100 Muslim extremists freed in Yemen denied [Archives:2007/1031/Local News]

March 8 2007

SANA'A, March 7 ) Yemen's Ministry of Interior has denied the authenticity of news reports that Yemeni security authorities have released 100 Muslim extremists.

A security source told the official news web site that such report by the Associated Press is groundless. “Those individuals Yemen has received from neighboring and friendly countries now are tried fairly. They include some who came from Guantanamo,” the official said, calling on all media outlets to be accurate and objective when reporting news.

On Monday, the AP reported that authorities released 100 jailed Muslim extremists, including some who allegedly fought for Al-Qaeda in Iraq, according to a security official, adding that some of those released had completed their sentences, while others were acquitted due to lack of evidence.

The official told the AP that the 100 prisoners' release had been carried out in stages, with the last freed in late February, and that 19 of the released had fought under the command of Al-Qaeda in Iraq's previous leader, Abu Musab Al-Zarqawi, prior to his death in a U.S. airstrike last June.
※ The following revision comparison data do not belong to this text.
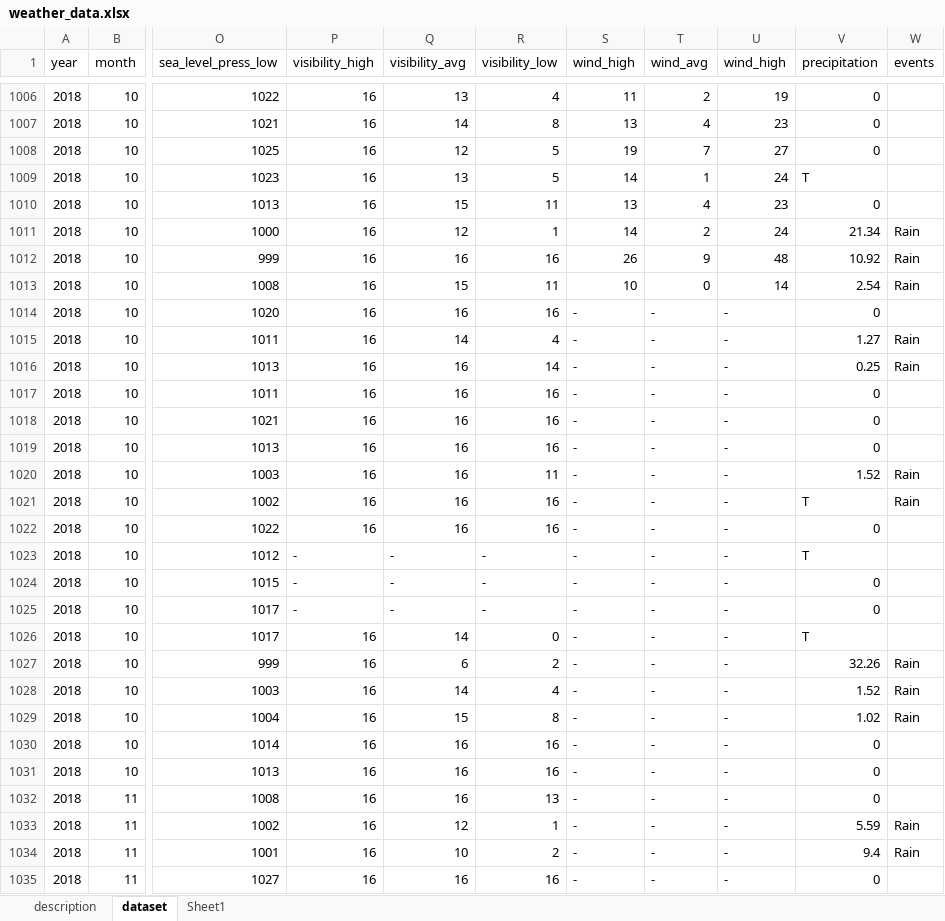
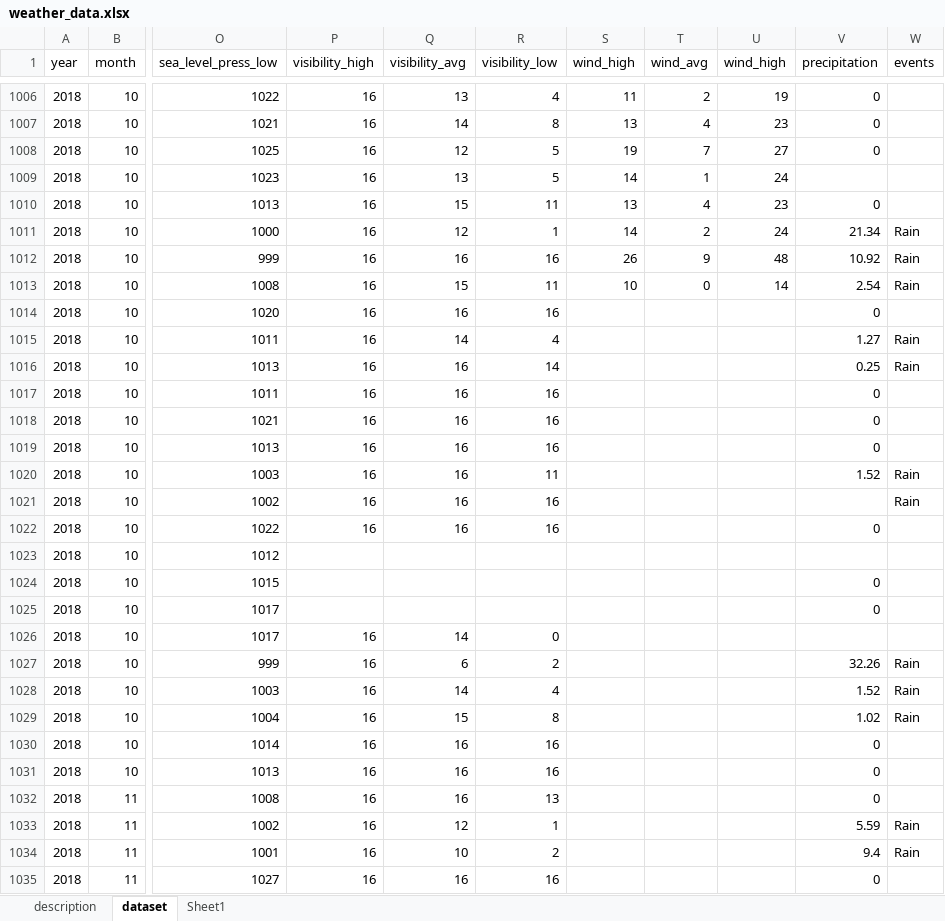
Before and after one commit to A5-015/nyc-taxi-data, an Excel workbook: datasets/weather_data.xlsx, sheet dataset, drawn as a sheet; only a part is shown, gaps mark what is left out; values as stored, in another font and other column widths than the file's, no borders; the diff covers the shown part only; the diff names each change by its address in the sheet, - before the commit and + after, or states it on an @@ line.

Commit message:
updated data set

```diff
--- a/datasets/weather_data.xlsx (sheet dataset)
+++ b/datasets/weather_data.xlsx (sheet dataset)
-V1009 (precipitation): T
+V1009 (precipitation): (empty)
-S1014:S1035 (wind_high): -
+S1014:S1035 (wind_high): (empty)
-T1014:T1035 (wind_avg): -
+T1014:T1035 (wind_avg): (empty)
-U1014:U1035 (wind_high): -
+U1014:U1035 (wind_high): (empty)
-V1021 (precipitation): T
+V1021 (precipitation): (empty)
-P1023:P1025 (visibility_high): -
+P1023:P1025 (visibility_high): (empty)
-Q1023:Q1025 (visibility_avg): -
+Q1023:Q1025 (visibility_avg): (empty)
-R1023:R1025 (visibility_low): -
+R1023:R1025 (visibility_low): (empty)
-V1023 (precipitation): T
+V1023 (precipitation): (empty)
-V1026 (precipitation): T
+V1026 (precipitation): (empty)
```
Also changed, not shown: 344 edited cells elsewhere in this sheet, 1 other file.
According to the AP news report, among the released were four Saudis, as well as members of a Yemeni extremist group – the Aden-Abyan Islamic Army – which kidnapped three Britons and an Australian in 1998. The tourists were killed in a botched rescue attempt by Yemeni security forces.